The issues in the between LFD and GE Capital in adversary proceeding were the identical and dependent upon the issues already raised and decided in an ancillary proceeding. LFD had a full and fair opportunity to litigate the issues already decided in the previous proceeding.
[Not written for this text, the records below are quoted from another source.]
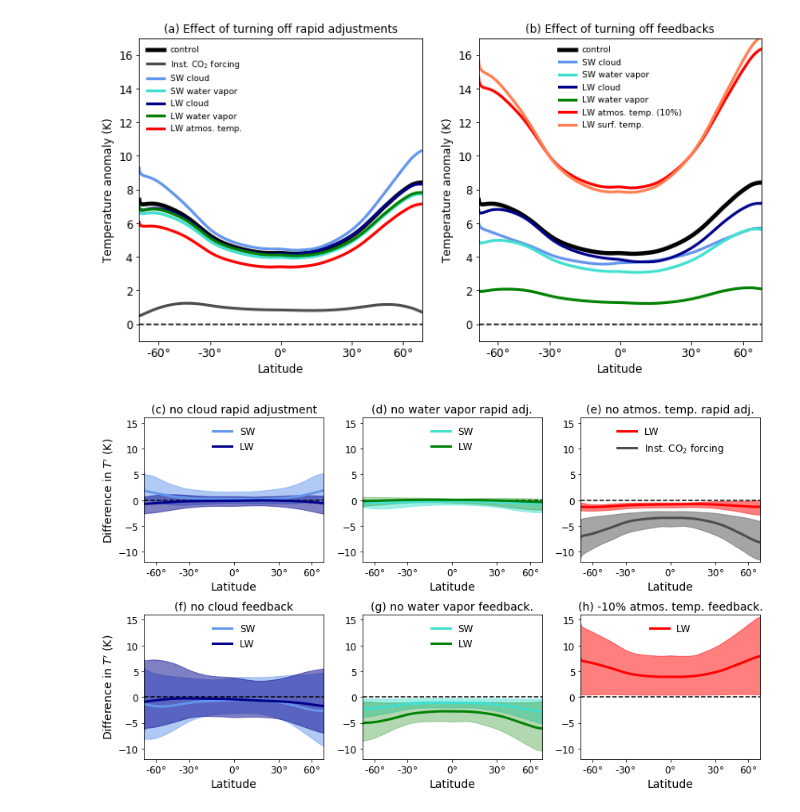
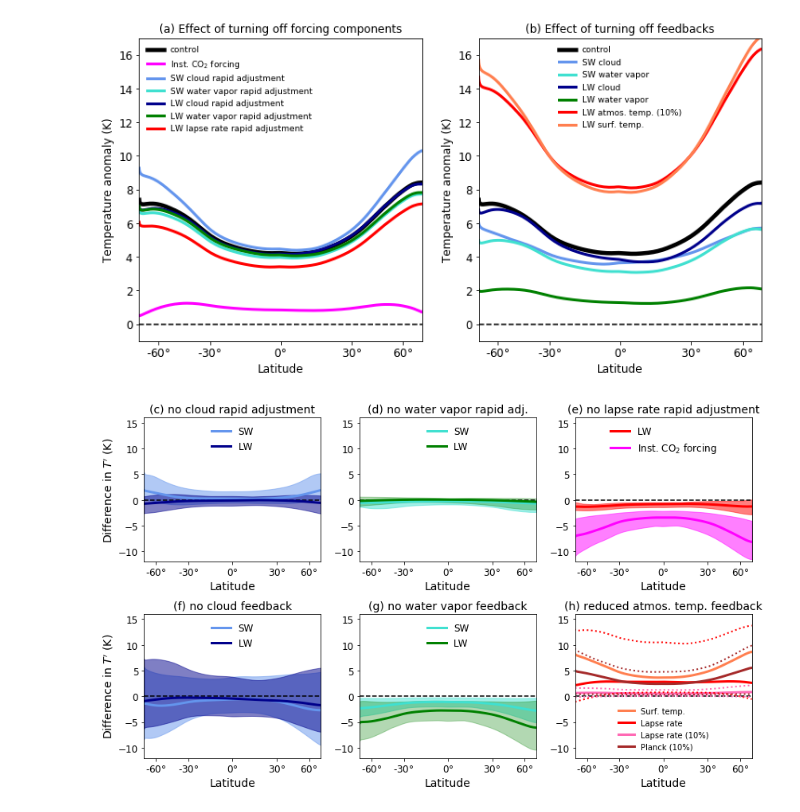
Before and after one commit to rdrussotto/TRACMIP_pa_notebooks, a Jupyter notebook: EBM_Gregory_analyze_part3.ipynb, the cells around one changed output. Saved outputs shown, nothing was run; the diff lists cells and outputs as text; code cells hidden in the pictures.

```diff
--- a/EBM_Gregory_analyze_part3.ipynb
+++ b/EBM_Gregory_analyze_part3.ipynb
@@ -116,6 +128,9 @@ diff_fb_lw_cloud = EBM_fb_lw_cloud['TS_perturb'] - EBM_control['TS_perturb']
 diff_fb_lw_wv = EBM_fb_lw_wv['TS_perturb'] - EBM_control['TS_perturb']
 diff_fb_lw_ta_10p = EBM_fb_lw_ta_10p['TS_perturb'] - EBM_control['TS_perturb']
 diff_fb_lw_ts = EBM_fb_lw_ts['TS_perturb'] - EBM_control['TS_perturb']
+diff_fb_lw_lr = EBM_fb_lw_lr['TS_perturb'] - EBM_control['TS_perturb']
+diff_fb_lw_lr_10p = EBM_fb_lw_lr_10p['TS_perturb'] - EBM_control['TS_perturb']
+diff_fb_lw_pl_10p = EBM_fb_lw_pl_10p['TS_perturb'] - EBM_control['TS_perturb']
 # %%
 #Difference means
 diff_mean_f_inst = diff_f_inst.mean(dim='model')
@@ -130,6 +145,9 @@ diff_mean_fb_lw_cloud = diff_fb_lw_cloud.mean(dim='model')
 diff_mean_fb_lw_wv = diff_fb_lw_wv.mean(dim='model')
 diff_mean_fb_lw_ta_10p = diff_fb_lw_ta_10p.mean(dim='model')
 diff_mean_fb_lw_ts = diff_fb_lw_ts.mean(dim='model')
+diff_mean_fb_lw_lr = diff_fb_lw_lr.mean(dim='model')
+diff_mean_fb_lw_lr_10p = diff_fb_lw_lr_10p.mean(dim='model')
+diff_mean_fb_lw_pl_10p = diff_fb_lw_pl_10p.mean(dim='model')
 # %%
 #Maxes
 diff_max_f_inst = diff_f_inst.max(dim='model')
@@ -144,6 +162,9 @@ diff_max_fb_lw_cloud = diff_fb_lw_cloud.max(dim='model')
 diff_max_fb_lw_wv = diff_fb_lw_wv.max(dim='model')
 diff_max_fb_lw_ta_10p = diff_fb_lw_ta_10p.max(dim='model')
 diff_max_fb_lw_ts = diff_fb_lw_ts.max(dim='model')
+diff_max_fb_lw_lr = diff_fb_lw_lr.max(dim='model')
+diff_max_fb_lw_lr_10p = diff_fb_lw_lr_10p.max(dim='model')
+diff_max_fb_lw_pl_10p = diff_fb_lw_pl_10p.max(dim='model')
 # %%
 #Mins
 diff_min_f_inst = diff_f_inst.min(dim='model')
@@ -158,6 +179,9 @@ diff_min_fb_lw_cloud = diff_fb_lw_cloud.min(dim='model')
 diff_min_fb_lw_wv = diff_fb_lw_wv.min(dim='model')
 diff_min_fb_lw_ta_10p = diff_fb_lw_ta_10p.min(dim='model')
 diff_min_fb_lw_ts = diff_fb_lw_ts.min(dim='model')
+diff_min_fb_lw_lr = diff_fb_lw_lr.min(dim='model')
+diff_min_fb_lw_lr_10p = diff_fb_lw_lr_10p.min(dim='model')
+diff_min_fb_lw_pl_10p = diff_fb_lw_pl_10p.min(dim='model')
 # %%
 #Colors used in Figure 4--hard code the same ones for each panel, lighter version for spread
 colorsEachExp = {'all': 'k',
@@ -272,9 +309,9 @@ plt.figure(figsize=(12,6))
 #Plot the adjustment and feedback effects on the zonal mean temperature all in one panel
 #Or one for adjustments, one for feedbacks
 ax = plt.subplot(1,2,1)
-setuppanel_zonalmean(ax, '(a) Effect of turning off rapid adjustments', ylims=[-1, 17])
+setuppanel_zonalmean(ax, '(a) Effect of turning off forcing components', ylims=[-1, 17])
 plt.plot(sinlat, control_mean, 'k', linewidth=4.5)
-plt.plot(sinlat, mean_f_inst, color=[0.3, 0.3, 0.3], linewidth=3)
+plt.plot(sinlat, mean_f_inst, color='magenta', linewidth=3)
 plt.plot(sinlat, mean_adj_sw_cloud, 'cornflowerblue', linewidth=3)
 plt.plot(sinlat, mean_adj_sw_noncloud, 'turquoise', linewidth=3)
 plt.plot(sinlat, mean_adj_lw_cloud, 'darkblue', linewidth=3)
@@ -292,18 +329,28 @@ plt.plot(sinlat, mean_fb_lw_cloud, 'darkblue', linewidth=3)
 plt.plot(sinlat, mean_fb_lw_wv, 'green', linewidth=3)
 plt.plot(sinlat, mean_fb_lw_ta_10p, 'red', linewidth=3)
 plt.plot(sinlat, mean_fb_lw_ts, 'coral', linewidth=3)
+#plt.plot(sinlat, mean_fb_lw_lr, 'red', linewidth=3)
+#plt.plot(sinlat, mean_fb_lw_lr_10p, 'hotpink', linewidth=3)
+#plt.plot(sinlat, mean_fb_lw_pl_10p, 'brown', linewidth=3)
 
 ax.legend(legend_feedbacks, frameon=False, loc = 'upper center', fontsize=9)
 
 plt.savefig('plots/Figure_3_top.png')
 plt.savefig('plots/Figure_3_top.pdf')
+
+
+# plt.savefig('plots/Figure_3_top_decomp.png')
+# plt.savefig('plots/Figure_3_top_decomp.pdf')
+
+#plt.savefig('plots/Figure3_top_1000.png', dpi=1000)
 # %% [output]
-[figure, old version]
+[figure, new version]
 # %%
 #Bottom part: effect on warming--can I fit this in 8 panels? Or 6:
 #Cloud, water vapor, temperature, combine SW and LW;
 #Top row for adjustments, bottom row for feedbacks?
 #Revised version: include instantaneous CO2 forcing, in panel E
+#Version showing difference in T', and including Planck/lapse rate decomposition
 
 plt.figure(figsize=(12,7))
 
@@ -326,45 +373,57 @@ plt.ylabel('')
 plt.legend(['SW', 'LW'], loc='upper center', frameon=False, fontsize=12)
 
 ax = plt.subplot(2,3,3)
-setuppanel_zonalmean(ax, '(e) no atmos. temp. rapid adj.', ylims=[-12, 16], fontsize=14)
+setuppanel_zonalmean(ax, '(e) no lapse rate rapid adjustment', ylims=[-12, 16], fontsize=14)
 plt.plot(sinlat, diff_mean_adj_lw_ta, 'red', linewidth=3)
-plt.plot(sinlat, diff_mean_f_inst, color=[0.3, 0.3, 0.3], linewidth=3)
+plt.plot(sinlat, diff_mean_f_inst, color='magenta', linewidth=3)
 plt.fill_between(sinlat, diff_max_adj_lw_ta, diff_min_adj_lw_ta, color='red', alpha=0.5,zorder=-1)
-plt.fill_between(sinlat, diff_max_f_inst, diff_min_f_inst, color=[0.3, 0.3, 0.3], alpha=0.5,zorder=-1)
+plt.fill_between(sinlat, diff_max_f_inst, diff_min_f_inst, color='magenta', alpha=0.5,zorder=-1)
 plt.ylabel('')
 plt.legend(['LW', 'Inst. CO$_2$ forcing'], loc='upper center', frameon=False, fontsize=12)
 
 ax = plt.subplot(2,3,4)
 setuppanel_zonalmean(ax, '(f) no cloud feedback', ylims=[-12, 16], fontsize=14)
 plt.plot(sinlat, diff_mean_fb_sw_cloud, 'cornflowerblue', linewidth=3)
 plt.plot(sinlat, diff_mean_fb_lw_cloud, 'darkblue', linewidth=3)
 plt.fill_between(sinlat, diff_max_fb_sw_cloud, diff_min_fb_sw_cloud, color='cornflowerblue', alpha=0.5,zorder=-1)
 plt.fill_between(sinlat, diff_max_fb_lw_cloud, diff_min_fb_lw_cloud, color='darkblue', alpha=0.5,zorder=-1)
 plt.ylabel('Difference in $T\'$ (K)')
 plt.legend(['SW', 'LW'], loc='upper center', frameon=False, fontsize=12)
 
 ax = plt.subplot(2,3,5)
-setuppanel_zonalmean(ax, '(g) no water vapor feedback.', ylims=[-12, 16], fontsize=14)
+setuppanel_zonalmean(ax, '(g) no water vapor feedback', ylims=[-12, 16], fontsize=14)
 plt.plot(sinlat, diff_mean_fb_sw_noncloud, 'turquoise', linewidth=3)
 plt.plot(sinlat, diff_mean_fb_lw_wv, 'green', linewidth=3)
 plt.fill_between(sinlat, diff_max_fb_sw_noncloud, diff_min_fb_sw_noncloud, color='turquoise', alpha=0.5,zorder=-1)
 plt.fill_between(sinlat, diff_max_fb_lw_wv, diff_min_fb_lw_wv, color='green', alpha=0.3,zorder=-1)
 plt.ylabel('')
 plt.legend(['SW', 'LW'], loc='upper center', frameon=False, fontsize=12)
 
 ax = plt.subplot(2,3,6)
-setuppanel_zonalmean(ax, '(h) -10% atmos. temp. feedback.', ylims=[-12, 16], fontsize=14)
-plt.plot(sinlat, diff_mean_fb_lw_ta_10p, 'red', linewidth=3)
-#plt.plot(sinlat, diff_mean_fb_lw_ts, 'coral', linewidth=3)
-plt.fill_between(sinlat, diff_max_fb_lw_ta_10p, diff_min_fb_lw_ta_10p, color='red', alpha=0.5,zorder=-1)
+setuppanel_zonalmean(ax, '(h) reduced atmos. temp. feedback', ylims=[-12, 16], fontsize=14)
+#plt.plot(sinlat, diff_mean_fb_lw_ta_10p, 'red', linewidth=3)
+plt.plot(sinlat, diff_mean_fb_lw_ts, 'coral', linewidth=3)
+plt.plot(sinlat, diff_mean_fb_lw_lr, 'red', linewidth = 3)
+plt.plot(sinlat, diff_mean_fb_lw_lr_10p, 'hotpink', linewidth=3)
+plt.plot(sinlat, diff_mean_fb_lw_pl_10p, 'brown', linewidth=3)
+#plt.fill_between(sinlat, diff_max_fb_lw_ta_10p, diff_min_fb_lw_ta_10p, color='red', alpha=0.5,zorder=-1)
+#plt.fill_between(sinlat, diff_max_fb_lw_lr, diff_min_fb_lw_lr, color='red', alpha=0.5, zorder=-1)
+#plt.fill_between(sinlat, diff_max_fb_lw_lr_10p, diff_min_fb_lw_lr_10p, color='pink', alpha=0.5, zorder=-1)
+#plt.fill_between(sinlat, diff_max_fb_lw_pl_10p, diff_min_fb_lw_pl_10p, color='brown', alpha=0.5, zorder=-1)
+plt.plot(sinlat, diff_max_fb_lw_lr, color='red', linewidth=2, linestyle='dotted')
+plt.plot(sinlat, diff_min_fb_lw_lr, color='red', linewidth=2, linestyle='dotted')
+plt.plot(sinlat, diff_max_fb_lw_lr_10p, color='hotpink', linewidth=2, linestyle='dotted')
+plt.plot(sinlat, diff_min_fb_lw_lr_10p, color='hotpink', linewidth=2, linestyle='dotted')
+plt.plot(sinlat, diff_max_fb_lw_pl_10p, color='brown', linewidth=2, linestyle='dotted')
+plt.plot(sinlat, diff_min_fb_lw_pl_10p, color='brown', linewidth=2, linestyle='dotted')
 plt.ylabel('')
-plt.legend(['LW'], loc='upper center', frameon=False, fontsize=12)
+plt.legend(['Surf. temp.', 'Lapse rate', 'Lapse rate (10%)', 'Planck (10%)' ], loc='lower center', frameon=False, fontsize=10)
 
 #Don't bother with surface temperature in bottom part, similar to 10% ta and no inter-model spread
 plt.tight_layout()
 
-plt.savefig('plots/figure_3_bottom.png')
-plt.savefig('plots/figure_3_bottom.pdf')
+plt.savefig('plots/figure_3_bottom_perturb.png')
+plt.savefig('plots/figure_3_bottom_perturb.pdf')
 # %% [output]
-[figure, old version]
+[figure, new version]
 # %%
```
Also changed, not shown: parts of 17 cells of this notebook, 5 other files.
Thus, the Court granted GE Capital’s motion for summary judgment as to count one of LFD’s complaint based upon collateral estoppel.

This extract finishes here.